Walter Mitty isn’t a deep or complex character. He is defined by his actions — where he goes, who he speaks to, how he speaks to them, what decisions he makes. What he is, is the majority of the population. Most of us have plans to do many things. We want to scale Everest. We want to swim with grey whales. We want to bunjee jump or fly to the moon. Walter Mitty represents our laziness, and ultimately our failure.
But he isn’t a loser. Ben Stiller is known for taking on roles and degrading them to the lowest possible social status. His characters usually have no place in the real world because they’re unable to live in it and function on the same level as normal people. Consider White Goodman, with his puffed up blonde hair and thick moustache. He is a caricature. His speech, motives and actions require him to make a fool of himself, and then he ends the movie in a position worse off than when he began it.

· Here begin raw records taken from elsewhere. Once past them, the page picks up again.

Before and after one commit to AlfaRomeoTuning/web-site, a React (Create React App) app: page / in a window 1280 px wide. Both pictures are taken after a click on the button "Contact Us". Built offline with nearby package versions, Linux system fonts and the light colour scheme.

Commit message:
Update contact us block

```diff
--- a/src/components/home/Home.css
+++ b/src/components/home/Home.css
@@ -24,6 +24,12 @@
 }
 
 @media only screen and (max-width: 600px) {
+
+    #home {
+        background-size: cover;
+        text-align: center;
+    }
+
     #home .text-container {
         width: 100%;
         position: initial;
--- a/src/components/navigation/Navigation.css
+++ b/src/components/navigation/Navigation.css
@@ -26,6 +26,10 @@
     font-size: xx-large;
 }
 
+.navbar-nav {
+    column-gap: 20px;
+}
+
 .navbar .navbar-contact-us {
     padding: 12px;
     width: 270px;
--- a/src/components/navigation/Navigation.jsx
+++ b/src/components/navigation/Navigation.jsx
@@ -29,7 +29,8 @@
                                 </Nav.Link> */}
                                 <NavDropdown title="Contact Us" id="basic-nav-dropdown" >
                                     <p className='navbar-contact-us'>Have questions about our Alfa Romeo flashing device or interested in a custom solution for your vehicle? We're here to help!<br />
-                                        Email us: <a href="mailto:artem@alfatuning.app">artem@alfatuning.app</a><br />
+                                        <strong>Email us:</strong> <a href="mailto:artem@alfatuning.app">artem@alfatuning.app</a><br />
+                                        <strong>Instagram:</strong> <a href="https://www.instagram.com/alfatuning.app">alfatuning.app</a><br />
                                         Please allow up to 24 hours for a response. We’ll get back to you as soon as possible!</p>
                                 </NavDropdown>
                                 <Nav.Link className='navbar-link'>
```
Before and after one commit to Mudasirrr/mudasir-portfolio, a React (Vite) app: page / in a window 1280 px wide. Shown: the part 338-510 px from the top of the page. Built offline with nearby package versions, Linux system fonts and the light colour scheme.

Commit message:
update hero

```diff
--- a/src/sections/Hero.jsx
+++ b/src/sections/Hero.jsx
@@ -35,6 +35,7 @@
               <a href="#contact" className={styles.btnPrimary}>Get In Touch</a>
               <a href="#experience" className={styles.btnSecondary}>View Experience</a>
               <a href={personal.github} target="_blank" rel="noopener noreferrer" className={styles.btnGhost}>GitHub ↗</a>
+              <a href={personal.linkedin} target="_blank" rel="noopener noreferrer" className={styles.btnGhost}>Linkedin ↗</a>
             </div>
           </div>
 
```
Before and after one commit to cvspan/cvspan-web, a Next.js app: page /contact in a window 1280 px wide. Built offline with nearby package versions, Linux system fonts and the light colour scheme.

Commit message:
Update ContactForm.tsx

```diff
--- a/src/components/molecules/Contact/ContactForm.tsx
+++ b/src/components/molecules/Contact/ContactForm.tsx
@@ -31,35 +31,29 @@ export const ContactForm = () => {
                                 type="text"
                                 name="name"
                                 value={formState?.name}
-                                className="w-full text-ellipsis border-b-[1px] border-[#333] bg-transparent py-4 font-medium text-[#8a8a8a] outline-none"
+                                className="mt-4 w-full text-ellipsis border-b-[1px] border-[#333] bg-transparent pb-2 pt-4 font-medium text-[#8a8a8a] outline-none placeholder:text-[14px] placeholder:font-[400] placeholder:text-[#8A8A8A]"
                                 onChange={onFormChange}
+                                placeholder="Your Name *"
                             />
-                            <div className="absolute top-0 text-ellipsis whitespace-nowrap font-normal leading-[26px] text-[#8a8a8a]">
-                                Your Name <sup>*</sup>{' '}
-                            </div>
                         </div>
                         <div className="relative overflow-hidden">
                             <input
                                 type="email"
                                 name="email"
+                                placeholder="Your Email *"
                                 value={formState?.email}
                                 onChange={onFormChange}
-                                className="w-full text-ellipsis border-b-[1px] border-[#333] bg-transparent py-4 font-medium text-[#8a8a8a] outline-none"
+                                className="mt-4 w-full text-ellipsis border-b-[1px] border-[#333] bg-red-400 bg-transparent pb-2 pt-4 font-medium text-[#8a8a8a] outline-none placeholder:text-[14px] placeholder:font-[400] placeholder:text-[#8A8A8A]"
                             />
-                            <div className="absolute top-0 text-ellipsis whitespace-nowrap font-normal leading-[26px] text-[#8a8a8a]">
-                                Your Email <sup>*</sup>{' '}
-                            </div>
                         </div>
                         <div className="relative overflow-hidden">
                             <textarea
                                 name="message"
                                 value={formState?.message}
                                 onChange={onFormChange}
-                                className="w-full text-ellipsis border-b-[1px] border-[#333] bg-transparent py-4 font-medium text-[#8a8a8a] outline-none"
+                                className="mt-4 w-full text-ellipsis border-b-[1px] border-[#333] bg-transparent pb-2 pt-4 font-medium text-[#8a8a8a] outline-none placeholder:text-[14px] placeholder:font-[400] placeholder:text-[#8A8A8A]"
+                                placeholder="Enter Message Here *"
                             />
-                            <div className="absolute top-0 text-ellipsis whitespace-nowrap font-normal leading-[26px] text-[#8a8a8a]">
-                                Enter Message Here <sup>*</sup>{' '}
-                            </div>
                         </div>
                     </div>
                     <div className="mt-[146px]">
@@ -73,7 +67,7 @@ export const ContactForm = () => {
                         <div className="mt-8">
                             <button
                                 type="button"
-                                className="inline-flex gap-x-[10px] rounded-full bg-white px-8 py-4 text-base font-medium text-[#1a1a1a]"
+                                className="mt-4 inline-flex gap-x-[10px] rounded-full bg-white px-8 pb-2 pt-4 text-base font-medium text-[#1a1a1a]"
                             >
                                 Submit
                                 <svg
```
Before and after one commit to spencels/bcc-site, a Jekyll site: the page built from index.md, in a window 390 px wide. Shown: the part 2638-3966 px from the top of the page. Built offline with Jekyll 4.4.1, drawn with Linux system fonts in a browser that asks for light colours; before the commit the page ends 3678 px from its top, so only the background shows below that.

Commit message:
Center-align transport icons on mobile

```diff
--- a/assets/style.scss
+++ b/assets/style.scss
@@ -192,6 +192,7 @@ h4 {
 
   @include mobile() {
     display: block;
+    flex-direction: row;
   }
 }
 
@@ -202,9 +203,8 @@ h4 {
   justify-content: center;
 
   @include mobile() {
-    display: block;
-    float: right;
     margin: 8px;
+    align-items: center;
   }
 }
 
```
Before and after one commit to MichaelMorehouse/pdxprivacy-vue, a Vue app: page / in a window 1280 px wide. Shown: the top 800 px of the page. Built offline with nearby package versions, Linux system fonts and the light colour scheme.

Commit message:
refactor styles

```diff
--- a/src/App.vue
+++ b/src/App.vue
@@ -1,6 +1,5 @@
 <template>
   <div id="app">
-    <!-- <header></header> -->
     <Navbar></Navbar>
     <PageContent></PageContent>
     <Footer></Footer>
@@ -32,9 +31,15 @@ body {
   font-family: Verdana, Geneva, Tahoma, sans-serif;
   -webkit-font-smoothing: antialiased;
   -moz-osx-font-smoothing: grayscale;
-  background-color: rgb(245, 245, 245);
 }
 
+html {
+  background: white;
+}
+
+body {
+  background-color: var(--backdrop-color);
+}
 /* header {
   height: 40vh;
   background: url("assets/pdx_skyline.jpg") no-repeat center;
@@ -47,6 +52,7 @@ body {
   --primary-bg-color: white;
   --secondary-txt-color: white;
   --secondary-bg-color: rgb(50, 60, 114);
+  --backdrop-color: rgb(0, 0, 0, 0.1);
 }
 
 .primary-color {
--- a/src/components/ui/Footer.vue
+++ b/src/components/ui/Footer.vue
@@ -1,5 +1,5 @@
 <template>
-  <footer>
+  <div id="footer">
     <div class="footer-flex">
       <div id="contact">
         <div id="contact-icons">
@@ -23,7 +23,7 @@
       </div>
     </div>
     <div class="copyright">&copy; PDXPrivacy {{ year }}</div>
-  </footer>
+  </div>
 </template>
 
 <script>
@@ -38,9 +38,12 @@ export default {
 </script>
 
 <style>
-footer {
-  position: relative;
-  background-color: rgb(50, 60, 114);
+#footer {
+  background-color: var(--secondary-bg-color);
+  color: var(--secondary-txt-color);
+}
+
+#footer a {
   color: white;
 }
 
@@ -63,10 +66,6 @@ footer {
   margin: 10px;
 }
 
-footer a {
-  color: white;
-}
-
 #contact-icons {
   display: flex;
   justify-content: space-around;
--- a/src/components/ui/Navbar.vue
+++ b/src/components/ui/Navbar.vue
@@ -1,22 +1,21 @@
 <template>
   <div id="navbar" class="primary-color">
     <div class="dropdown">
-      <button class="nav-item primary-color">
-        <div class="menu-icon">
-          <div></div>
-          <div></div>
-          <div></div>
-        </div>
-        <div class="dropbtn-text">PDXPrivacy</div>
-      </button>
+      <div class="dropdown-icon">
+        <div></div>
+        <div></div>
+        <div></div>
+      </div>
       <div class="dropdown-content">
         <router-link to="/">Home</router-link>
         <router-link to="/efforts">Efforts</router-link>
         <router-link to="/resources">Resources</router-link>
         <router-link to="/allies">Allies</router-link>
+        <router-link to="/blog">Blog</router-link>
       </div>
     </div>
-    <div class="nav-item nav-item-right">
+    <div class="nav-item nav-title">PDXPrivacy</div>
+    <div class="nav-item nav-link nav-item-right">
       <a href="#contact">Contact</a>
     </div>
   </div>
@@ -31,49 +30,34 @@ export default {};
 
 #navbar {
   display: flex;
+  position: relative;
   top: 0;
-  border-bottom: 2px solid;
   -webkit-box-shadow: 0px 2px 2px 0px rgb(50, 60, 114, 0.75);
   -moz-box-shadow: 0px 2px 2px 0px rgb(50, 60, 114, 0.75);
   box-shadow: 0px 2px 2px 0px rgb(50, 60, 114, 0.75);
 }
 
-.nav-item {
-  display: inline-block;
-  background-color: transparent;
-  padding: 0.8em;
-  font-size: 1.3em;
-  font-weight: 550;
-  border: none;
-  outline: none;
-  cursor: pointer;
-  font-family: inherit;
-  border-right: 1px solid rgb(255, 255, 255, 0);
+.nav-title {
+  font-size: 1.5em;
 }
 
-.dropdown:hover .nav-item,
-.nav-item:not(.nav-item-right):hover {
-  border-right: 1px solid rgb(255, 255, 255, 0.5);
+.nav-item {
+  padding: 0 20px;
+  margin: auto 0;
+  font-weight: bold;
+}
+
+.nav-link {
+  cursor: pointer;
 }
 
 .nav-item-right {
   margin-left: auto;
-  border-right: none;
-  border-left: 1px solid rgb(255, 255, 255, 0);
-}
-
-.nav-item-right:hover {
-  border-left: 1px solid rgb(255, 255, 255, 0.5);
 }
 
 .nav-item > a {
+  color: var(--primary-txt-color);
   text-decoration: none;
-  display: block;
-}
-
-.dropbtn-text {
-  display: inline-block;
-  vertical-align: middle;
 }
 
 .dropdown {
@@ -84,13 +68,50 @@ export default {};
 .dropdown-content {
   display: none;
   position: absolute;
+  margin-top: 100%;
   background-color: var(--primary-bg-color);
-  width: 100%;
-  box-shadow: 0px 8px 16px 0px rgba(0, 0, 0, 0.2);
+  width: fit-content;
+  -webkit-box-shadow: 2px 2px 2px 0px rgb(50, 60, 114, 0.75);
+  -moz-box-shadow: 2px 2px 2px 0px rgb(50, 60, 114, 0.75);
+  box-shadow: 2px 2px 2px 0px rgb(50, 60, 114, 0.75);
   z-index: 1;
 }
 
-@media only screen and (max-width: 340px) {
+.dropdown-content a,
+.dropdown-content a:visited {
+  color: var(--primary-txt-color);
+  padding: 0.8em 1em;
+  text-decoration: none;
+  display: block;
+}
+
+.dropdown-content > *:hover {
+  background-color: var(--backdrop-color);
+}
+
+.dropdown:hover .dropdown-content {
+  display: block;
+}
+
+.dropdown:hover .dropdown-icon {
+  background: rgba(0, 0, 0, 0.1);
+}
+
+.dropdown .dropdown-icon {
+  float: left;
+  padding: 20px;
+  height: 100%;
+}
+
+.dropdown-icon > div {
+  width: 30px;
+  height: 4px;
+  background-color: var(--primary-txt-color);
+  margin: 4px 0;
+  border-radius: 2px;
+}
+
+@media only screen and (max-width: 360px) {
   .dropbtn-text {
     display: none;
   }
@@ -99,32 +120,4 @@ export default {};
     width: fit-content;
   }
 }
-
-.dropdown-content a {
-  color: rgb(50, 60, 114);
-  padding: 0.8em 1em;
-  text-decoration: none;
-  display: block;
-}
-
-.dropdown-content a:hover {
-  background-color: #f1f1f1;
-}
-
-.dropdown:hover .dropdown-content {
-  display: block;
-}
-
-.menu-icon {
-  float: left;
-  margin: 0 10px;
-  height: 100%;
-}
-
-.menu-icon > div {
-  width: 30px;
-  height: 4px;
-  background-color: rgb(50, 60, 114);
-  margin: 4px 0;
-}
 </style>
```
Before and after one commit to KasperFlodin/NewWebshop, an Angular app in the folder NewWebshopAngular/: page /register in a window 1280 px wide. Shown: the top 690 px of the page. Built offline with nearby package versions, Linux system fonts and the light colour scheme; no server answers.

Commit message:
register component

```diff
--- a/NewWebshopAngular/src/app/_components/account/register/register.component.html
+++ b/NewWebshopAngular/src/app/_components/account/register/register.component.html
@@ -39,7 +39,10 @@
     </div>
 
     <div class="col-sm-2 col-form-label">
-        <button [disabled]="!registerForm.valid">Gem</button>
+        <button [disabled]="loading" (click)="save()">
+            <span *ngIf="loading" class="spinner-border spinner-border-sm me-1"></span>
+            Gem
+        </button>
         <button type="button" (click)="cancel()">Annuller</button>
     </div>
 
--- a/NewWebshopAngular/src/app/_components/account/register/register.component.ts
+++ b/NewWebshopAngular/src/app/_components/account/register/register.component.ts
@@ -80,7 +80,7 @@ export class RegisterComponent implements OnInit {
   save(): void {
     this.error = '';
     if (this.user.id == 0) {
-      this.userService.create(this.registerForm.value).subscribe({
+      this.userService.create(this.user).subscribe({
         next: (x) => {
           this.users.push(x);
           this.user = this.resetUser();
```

Walter Mitty, by comparison, begins the movie in a position that’s already pretty stable. He’s the chief negative assets manager of Life magazine, which means he’s in charge of processing, maintaining and preserving film negatives. You can bet that by the time the movie ends, he will be better off. Of course, he has a crush on a fellow worker, Cheryl (Kristen Wiig), and the movie begins with him trying unsuccessfully to leave her a wink on her eHarmony page. This whole eHarmony thing is important, because Walter’s profile page is blank; he’s done nothing worth mentioning in his life. He compensates by projecting his desires onto a mental canvas where he sees himself leaping through the air and into flaming buildings, rescuing Cheryl’s three-legged dog and inventing a mechanical prosthetic leg in the process. “Zoning out”, as his sister calls it. I’m pretty sure everyone calls it that.
So Life magazine is moving to new management. It’s going 100% online, like Progressive Car Insurance, which means most of the staff will be let go. To commemorate the final print edition, famed photographer Sean O’Connell (Sean Penn) has sent Walter a gift: A reel of film containing frame 25 — the most perfect photograph he’s taken, one which will send Life magazine off in style — along with a note and a wallet. But there’s a problem. Frame 25 is missing. And the new boss, the bearded prig Ted Hendricks (Adam Scott), wants it immediately or Walter’s job is no more.
Frame 25 essentially becomes the MacGuffin that allows Walter to embark on a journey through Scandinavia and the mountainous regions of Afghanistan as he seeks not only to find Sean O’Connell and determine the whereabouts of frame 25, but to discover himself. Here is a man who has not travelled outside of America. Now, because of one frame, he is led to Greenland, where he will leap out of an unstable helicopter into icy-cold shark-infested waters. To Iceland, a land of great beauty — its winding roads resemble streams that weave themselves around grand mountains and lush greenery. And then to the Himalayas. Yes, at times The Secret Life plays like a travelogue of these places, but you know what? I don’t care. Greenland, Iceland, and Afghanistan are spectacular.
The movie is directed by Stiller, and it’s his most mature and fully realised project to date. It is grounded in Walter Mitty, who is aware of his surroundings and what’s going on outside of his mental projections, but able to focus on the task at hand as if he’s MacGyver crossed with Carmen Sandiego. He’s also funny, which is good. There are plenty of laugh-out-loud moments in this movie, and they lend an interesting balance to a story that could easily have gone astray and fallen into cheesy cliches.
There are nice little touches. Shirley MacLaine and Patton Oswalt make quick but effective appearances as Walter’s mother and an uber friendly eHarmony customer service agent respectively. And Penn’s performance as Sean is handled with love; his appearance borders on a cameo. But ultimately, the star is Stiller who, at 48, is as alive and energetic as a 10-year old discovering a theme park for the first time. His lust for adventure is infectious, and the journey he embarks upon is altogether touching, gorgeous, and completely satisfying.
Best Moment | When Walter takes the leap of faith onto the helicopter, to the sound of Bowie’s “Space Oddity”. Lovely.
Worst Moment | Nope.